Prompt: Go through the lines below and copy each one that holds the string "accuracy".

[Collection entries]
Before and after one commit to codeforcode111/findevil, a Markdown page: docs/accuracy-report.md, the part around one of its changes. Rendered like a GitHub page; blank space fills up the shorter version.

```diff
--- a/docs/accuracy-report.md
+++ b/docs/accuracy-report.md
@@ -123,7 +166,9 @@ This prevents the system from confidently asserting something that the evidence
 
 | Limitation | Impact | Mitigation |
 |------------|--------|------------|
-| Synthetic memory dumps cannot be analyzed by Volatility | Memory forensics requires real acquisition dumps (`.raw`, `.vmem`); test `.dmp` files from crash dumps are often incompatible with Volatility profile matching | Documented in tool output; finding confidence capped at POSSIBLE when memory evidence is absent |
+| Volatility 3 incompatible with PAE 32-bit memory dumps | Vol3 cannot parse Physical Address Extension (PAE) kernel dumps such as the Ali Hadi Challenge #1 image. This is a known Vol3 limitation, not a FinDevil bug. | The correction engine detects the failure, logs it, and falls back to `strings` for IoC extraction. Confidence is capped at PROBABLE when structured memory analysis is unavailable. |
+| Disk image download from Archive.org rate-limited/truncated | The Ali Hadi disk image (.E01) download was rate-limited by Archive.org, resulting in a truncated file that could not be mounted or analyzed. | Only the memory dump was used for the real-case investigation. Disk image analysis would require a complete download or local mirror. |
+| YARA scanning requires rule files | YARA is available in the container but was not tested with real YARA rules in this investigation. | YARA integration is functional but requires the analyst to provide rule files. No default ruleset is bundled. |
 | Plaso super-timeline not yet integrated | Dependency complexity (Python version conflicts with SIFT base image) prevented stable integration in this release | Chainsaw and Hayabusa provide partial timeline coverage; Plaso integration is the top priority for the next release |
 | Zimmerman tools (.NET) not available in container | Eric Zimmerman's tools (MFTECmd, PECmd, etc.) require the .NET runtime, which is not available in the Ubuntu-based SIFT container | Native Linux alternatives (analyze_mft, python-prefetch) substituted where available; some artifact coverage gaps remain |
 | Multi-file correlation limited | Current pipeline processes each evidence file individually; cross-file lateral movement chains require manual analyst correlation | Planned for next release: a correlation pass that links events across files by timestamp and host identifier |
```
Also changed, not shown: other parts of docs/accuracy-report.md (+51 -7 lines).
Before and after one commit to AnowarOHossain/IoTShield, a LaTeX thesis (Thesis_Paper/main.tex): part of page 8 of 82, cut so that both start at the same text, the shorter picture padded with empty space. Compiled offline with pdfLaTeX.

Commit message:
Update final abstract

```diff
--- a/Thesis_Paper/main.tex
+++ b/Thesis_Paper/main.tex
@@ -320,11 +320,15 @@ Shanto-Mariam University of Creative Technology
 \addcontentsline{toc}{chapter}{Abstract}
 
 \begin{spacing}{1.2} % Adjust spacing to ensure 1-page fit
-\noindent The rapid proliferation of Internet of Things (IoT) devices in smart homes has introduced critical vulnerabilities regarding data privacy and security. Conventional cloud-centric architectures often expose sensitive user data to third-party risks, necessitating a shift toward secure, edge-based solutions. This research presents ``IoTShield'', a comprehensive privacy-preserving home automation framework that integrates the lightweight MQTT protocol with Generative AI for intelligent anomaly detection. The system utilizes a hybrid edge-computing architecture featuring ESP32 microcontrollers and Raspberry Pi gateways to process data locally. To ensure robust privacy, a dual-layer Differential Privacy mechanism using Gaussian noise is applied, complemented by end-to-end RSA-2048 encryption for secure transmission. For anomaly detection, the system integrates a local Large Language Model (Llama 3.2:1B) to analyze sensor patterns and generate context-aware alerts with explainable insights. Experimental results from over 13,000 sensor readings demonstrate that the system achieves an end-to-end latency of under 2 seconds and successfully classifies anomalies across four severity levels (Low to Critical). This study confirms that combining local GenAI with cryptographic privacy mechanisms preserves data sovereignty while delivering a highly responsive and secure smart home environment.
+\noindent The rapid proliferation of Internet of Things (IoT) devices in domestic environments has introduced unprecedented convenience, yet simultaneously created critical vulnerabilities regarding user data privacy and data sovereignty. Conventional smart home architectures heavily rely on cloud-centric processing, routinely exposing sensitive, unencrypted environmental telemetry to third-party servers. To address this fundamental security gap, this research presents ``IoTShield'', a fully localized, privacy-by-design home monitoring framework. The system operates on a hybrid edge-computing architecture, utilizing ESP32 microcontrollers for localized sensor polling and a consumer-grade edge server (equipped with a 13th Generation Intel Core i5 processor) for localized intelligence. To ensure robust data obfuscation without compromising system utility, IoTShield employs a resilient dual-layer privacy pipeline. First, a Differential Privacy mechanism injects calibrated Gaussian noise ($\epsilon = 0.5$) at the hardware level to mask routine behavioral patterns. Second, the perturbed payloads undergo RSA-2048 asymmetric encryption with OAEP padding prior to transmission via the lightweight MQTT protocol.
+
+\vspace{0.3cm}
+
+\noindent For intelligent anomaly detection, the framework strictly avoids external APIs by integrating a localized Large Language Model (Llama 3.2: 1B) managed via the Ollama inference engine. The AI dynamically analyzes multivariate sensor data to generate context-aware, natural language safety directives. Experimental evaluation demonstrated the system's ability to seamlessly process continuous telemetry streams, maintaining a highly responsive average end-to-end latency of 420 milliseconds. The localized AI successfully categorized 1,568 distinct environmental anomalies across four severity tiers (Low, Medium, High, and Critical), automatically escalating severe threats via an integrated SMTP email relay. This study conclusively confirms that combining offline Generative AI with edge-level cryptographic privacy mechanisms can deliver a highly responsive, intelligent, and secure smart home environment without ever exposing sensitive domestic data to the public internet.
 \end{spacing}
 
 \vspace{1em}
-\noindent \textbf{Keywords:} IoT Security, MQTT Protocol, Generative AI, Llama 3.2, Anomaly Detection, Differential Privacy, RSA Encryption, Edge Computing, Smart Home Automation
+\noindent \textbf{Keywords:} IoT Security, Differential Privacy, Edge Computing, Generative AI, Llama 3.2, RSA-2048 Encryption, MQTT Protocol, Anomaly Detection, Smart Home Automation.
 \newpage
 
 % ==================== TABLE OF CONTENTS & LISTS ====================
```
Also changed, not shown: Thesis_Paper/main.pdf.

Output for this task:
Before and after one commit to codeforcode111/findevil, a Markdown page: docs/accuracy-report.md, the part around one of its changes. Rendered like a GitHub page; blank space fills up the shorter version.
--- a/docs/accuracy-report.md
+++ b/docs/accuracy-report.md
Also changed, not shown: other parts of docs/accuracy-report.md (+51 -7 lines).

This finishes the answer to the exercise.